Where the string "loader" shows up in a line of the records, copy that line.

• • • • •

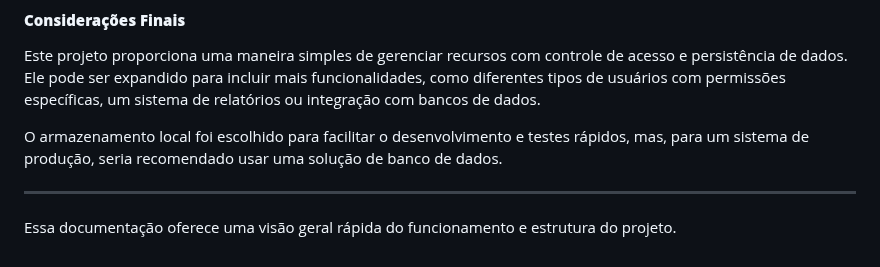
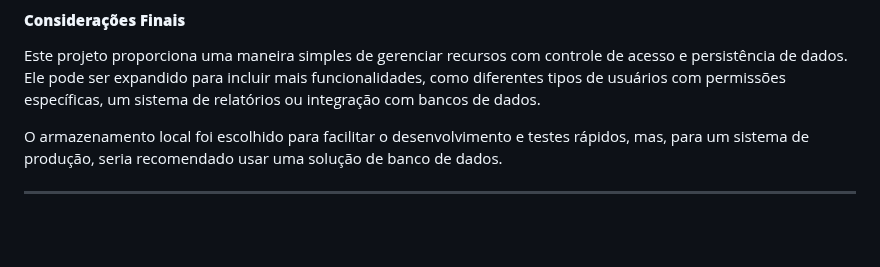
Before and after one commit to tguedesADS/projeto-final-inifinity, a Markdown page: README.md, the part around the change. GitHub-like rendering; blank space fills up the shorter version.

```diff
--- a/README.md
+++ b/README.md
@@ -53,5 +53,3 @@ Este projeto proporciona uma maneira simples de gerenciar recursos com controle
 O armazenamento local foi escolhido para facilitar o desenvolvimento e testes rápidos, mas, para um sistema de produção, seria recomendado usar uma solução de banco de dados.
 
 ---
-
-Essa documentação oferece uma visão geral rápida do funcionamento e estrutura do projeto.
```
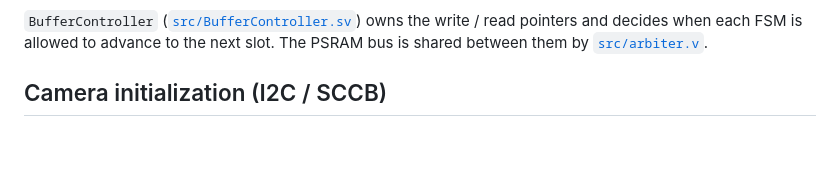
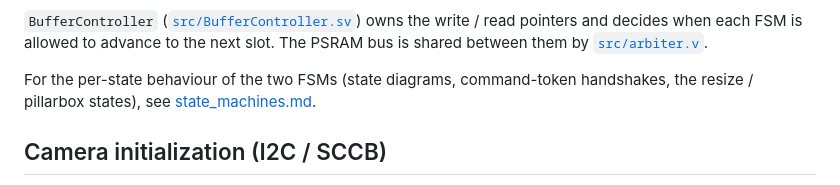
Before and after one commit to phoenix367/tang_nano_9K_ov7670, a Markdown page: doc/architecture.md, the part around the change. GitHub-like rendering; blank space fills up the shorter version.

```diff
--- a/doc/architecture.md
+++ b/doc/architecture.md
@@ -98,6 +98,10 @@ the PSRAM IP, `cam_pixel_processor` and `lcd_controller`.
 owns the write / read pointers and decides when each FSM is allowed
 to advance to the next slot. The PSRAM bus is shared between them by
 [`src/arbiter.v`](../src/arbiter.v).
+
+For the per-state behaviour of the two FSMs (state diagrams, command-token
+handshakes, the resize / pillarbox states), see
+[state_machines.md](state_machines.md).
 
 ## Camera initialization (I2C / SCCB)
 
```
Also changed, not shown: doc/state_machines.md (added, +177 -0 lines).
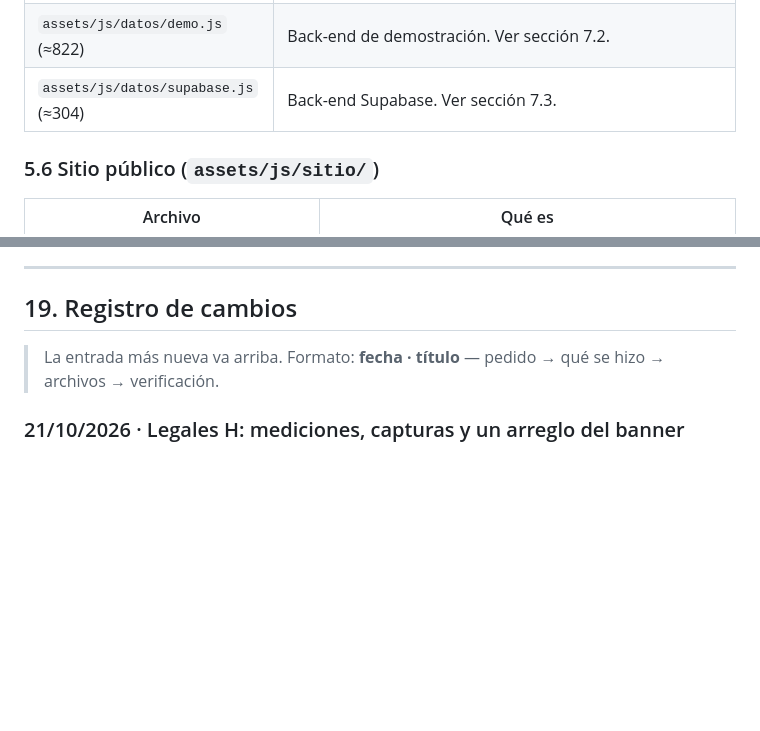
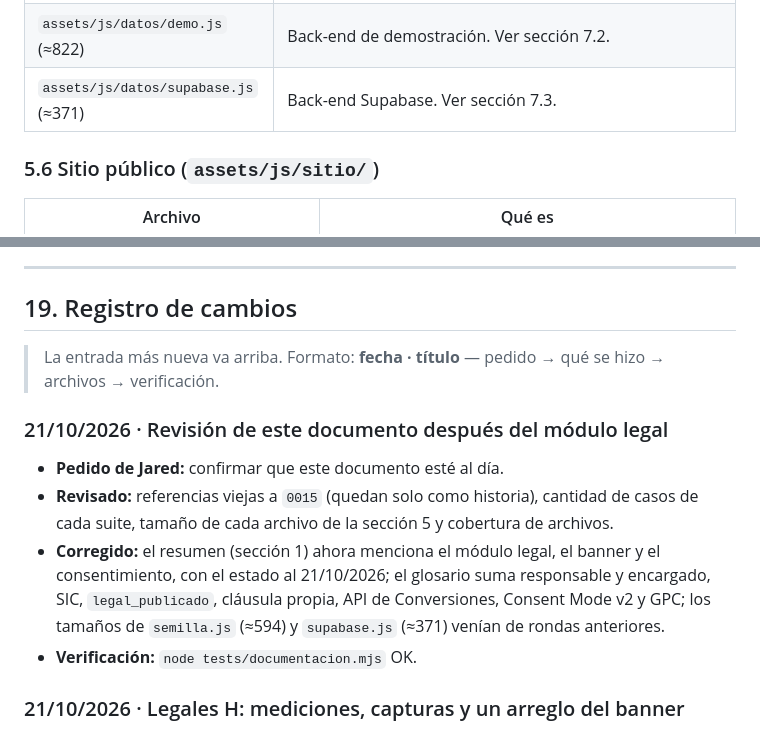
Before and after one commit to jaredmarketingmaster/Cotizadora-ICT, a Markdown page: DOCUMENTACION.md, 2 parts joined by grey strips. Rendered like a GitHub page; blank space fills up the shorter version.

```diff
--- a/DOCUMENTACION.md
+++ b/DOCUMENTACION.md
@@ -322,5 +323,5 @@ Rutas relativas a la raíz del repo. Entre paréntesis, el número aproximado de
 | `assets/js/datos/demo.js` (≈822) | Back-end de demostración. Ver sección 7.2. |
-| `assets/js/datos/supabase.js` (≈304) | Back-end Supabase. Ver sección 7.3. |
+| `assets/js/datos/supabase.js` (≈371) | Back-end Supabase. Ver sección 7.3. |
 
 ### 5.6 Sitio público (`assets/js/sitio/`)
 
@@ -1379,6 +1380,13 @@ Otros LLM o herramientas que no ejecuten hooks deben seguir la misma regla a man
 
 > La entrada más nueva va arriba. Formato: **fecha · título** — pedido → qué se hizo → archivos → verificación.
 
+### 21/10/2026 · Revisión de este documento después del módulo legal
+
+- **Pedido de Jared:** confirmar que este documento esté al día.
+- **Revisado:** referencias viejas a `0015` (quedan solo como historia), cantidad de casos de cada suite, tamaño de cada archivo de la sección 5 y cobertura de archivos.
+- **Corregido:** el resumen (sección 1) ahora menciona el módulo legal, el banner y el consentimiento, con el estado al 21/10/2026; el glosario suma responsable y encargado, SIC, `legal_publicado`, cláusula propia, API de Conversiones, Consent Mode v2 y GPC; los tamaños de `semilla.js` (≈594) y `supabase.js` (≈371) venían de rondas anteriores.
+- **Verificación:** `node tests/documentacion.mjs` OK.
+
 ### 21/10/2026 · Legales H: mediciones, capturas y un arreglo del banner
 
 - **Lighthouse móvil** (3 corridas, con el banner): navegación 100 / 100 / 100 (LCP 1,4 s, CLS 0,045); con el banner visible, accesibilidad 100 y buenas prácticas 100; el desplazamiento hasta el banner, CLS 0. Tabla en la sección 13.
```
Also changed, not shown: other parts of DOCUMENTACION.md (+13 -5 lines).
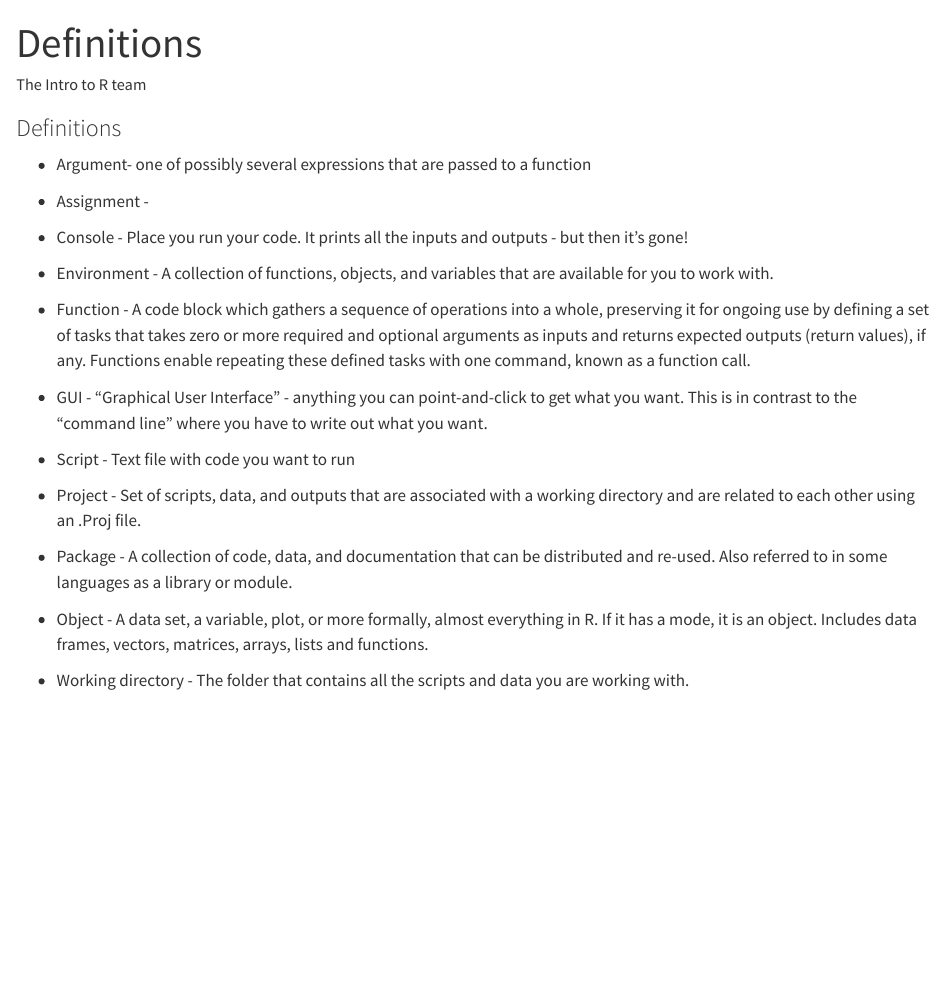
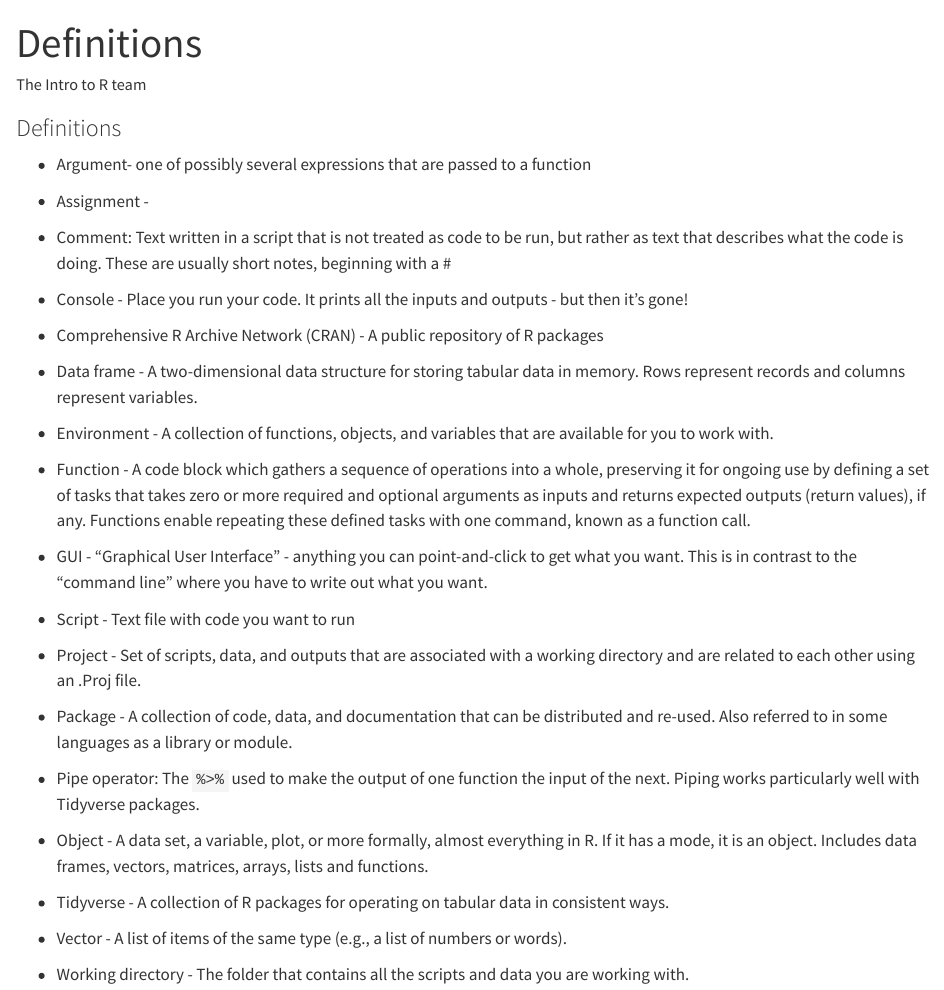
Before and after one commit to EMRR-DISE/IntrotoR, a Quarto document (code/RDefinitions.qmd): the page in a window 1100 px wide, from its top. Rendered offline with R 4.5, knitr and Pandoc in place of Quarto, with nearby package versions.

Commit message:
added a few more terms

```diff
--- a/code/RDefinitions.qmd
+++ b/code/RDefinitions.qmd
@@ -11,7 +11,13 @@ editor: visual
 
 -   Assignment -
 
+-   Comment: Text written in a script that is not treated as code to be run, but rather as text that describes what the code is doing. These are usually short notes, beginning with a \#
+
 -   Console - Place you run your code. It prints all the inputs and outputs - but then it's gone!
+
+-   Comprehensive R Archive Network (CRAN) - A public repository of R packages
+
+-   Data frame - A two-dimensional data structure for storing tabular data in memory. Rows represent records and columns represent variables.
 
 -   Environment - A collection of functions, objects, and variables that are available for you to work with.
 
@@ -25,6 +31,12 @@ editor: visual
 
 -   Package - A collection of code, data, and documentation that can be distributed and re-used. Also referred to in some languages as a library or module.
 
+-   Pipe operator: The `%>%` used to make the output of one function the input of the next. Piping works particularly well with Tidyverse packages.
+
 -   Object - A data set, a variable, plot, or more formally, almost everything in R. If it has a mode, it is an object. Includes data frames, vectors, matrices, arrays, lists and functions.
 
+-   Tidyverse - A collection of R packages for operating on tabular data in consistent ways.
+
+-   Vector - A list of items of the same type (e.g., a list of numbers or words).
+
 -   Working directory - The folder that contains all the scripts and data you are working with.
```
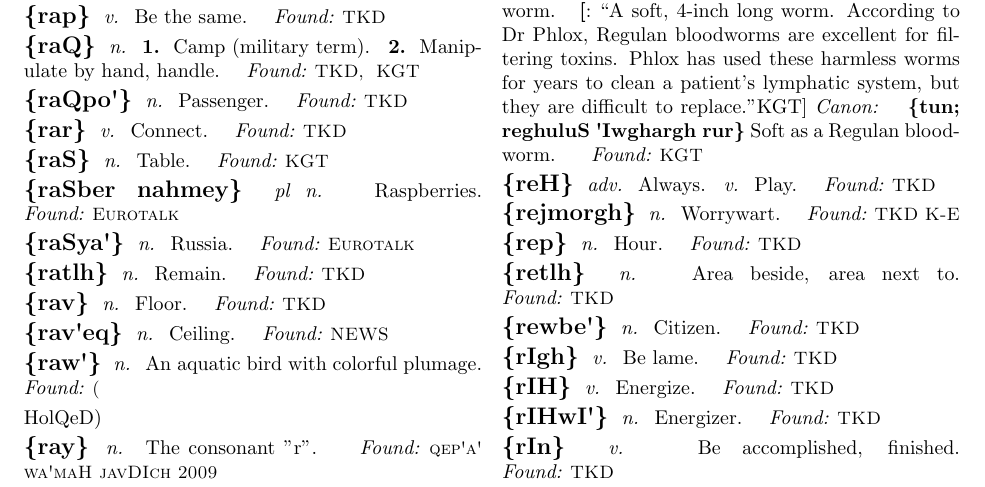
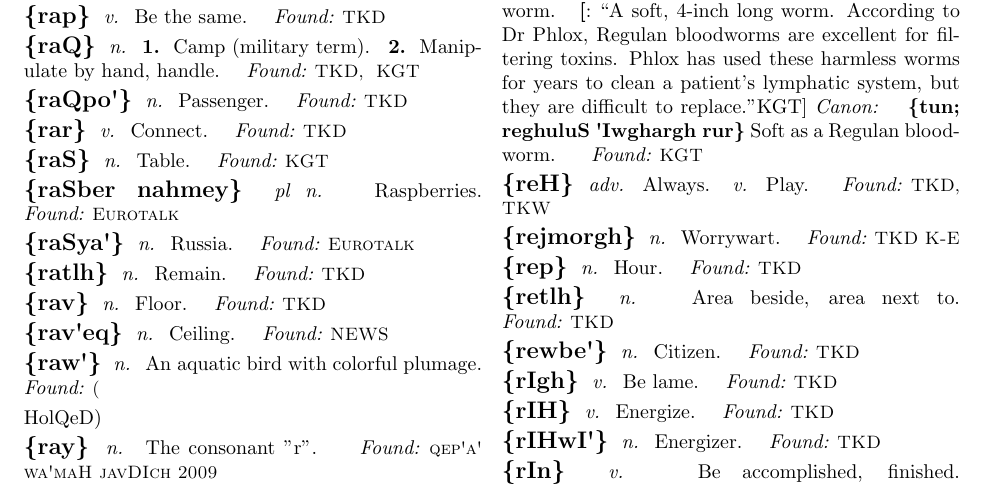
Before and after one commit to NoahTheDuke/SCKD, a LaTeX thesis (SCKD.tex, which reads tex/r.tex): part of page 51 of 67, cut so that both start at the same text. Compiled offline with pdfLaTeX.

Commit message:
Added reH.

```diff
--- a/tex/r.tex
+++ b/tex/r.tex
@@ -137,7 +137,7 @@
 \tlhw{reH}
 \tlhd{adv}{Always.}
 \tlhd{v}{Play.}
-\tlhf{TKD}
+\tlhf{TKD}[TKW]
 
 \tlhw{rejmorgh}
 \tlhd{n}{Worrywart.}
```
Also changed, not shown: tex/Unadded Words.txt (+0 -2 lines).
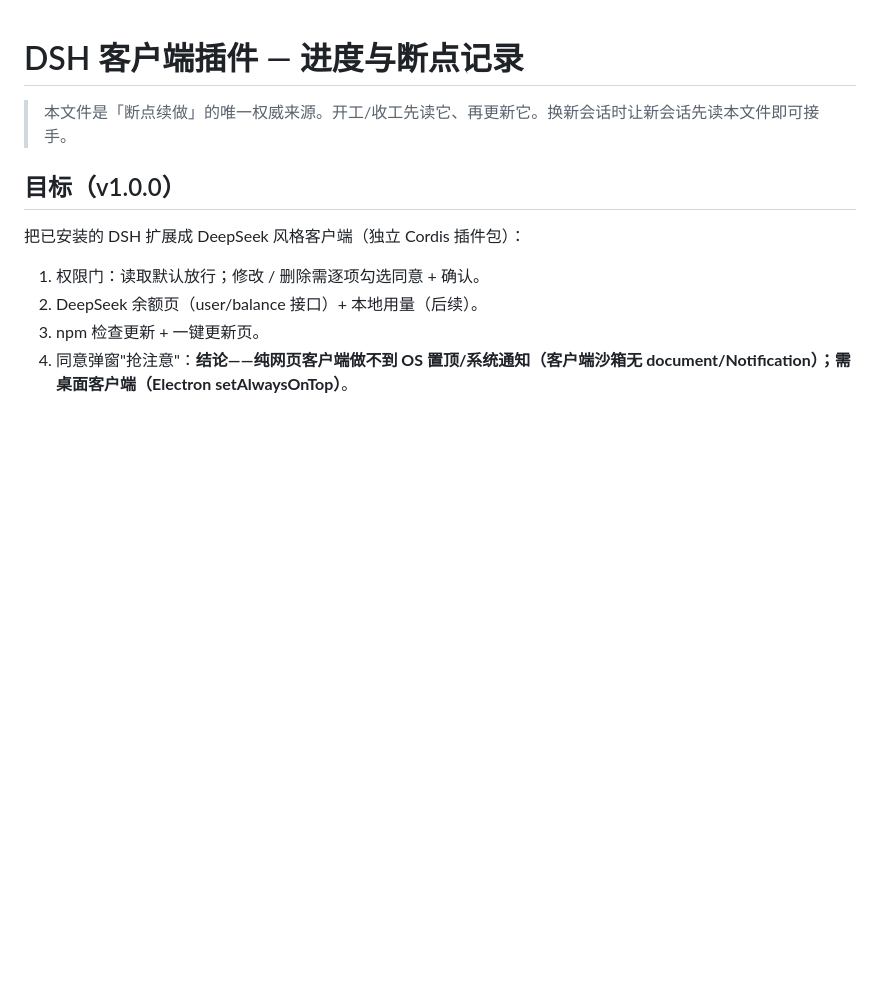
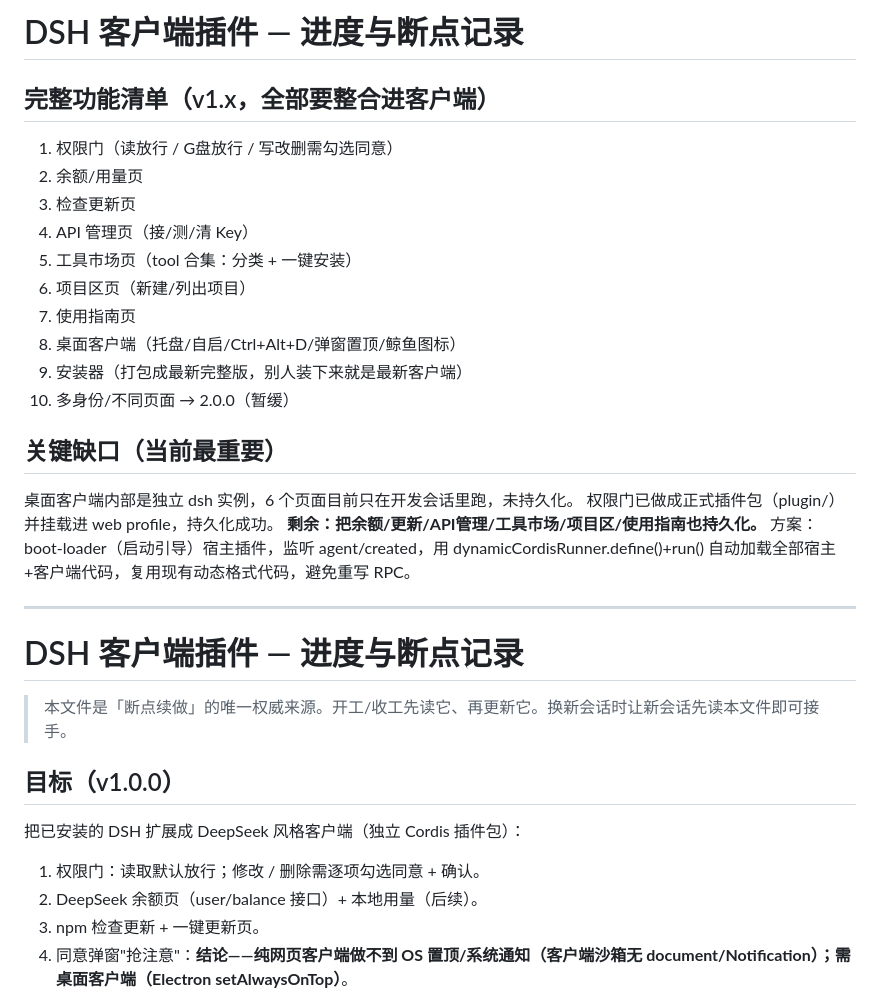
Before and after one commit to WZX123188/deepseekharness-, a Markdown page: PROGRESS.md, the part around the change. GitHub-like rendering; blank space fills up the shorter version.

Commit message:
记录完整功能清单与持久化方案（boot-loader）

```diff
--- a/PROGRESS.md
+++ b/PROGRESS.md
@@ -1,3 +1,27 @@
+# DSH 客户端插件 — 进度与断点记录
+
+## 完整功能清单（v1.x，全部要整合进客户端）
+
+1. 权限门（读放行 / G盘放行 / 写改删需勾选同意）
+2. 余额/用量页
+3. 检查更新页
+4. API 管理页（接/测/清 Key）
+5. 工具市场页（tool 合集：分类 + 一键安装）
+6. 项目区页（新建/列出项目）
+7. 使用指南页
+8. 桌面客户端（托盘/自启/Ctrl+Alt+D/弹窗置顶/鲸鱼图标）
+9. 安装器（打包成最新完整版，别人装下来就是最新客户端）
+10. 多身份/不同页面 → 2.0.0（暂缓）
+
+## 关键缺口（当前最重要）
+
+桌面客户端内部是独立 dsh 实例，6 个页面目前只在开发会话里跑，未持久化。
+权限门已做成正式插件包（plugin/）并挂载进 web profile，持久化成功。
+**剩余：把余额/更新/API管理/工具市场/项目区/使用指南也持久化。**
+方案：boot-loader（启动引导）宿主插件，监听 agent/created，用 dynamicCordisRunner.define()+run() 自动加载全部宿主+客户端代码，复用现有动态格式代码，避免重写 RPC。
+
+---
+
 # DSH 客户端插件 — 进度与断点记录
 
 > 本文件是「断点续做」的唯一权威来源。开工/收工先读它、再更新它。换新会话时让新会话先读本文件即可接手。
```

• • • • •

#### TASK SOLUTION
记录完整功能清单与持久化方案（boot-loader）
+方案：boot-loader（启动引导）宿主插件，监听 agent/created，用 dynamicCordisRunner.define()+run() 自动加载全部宿主+客户端代码，复用现有动态格式代码，避免重写 RPC。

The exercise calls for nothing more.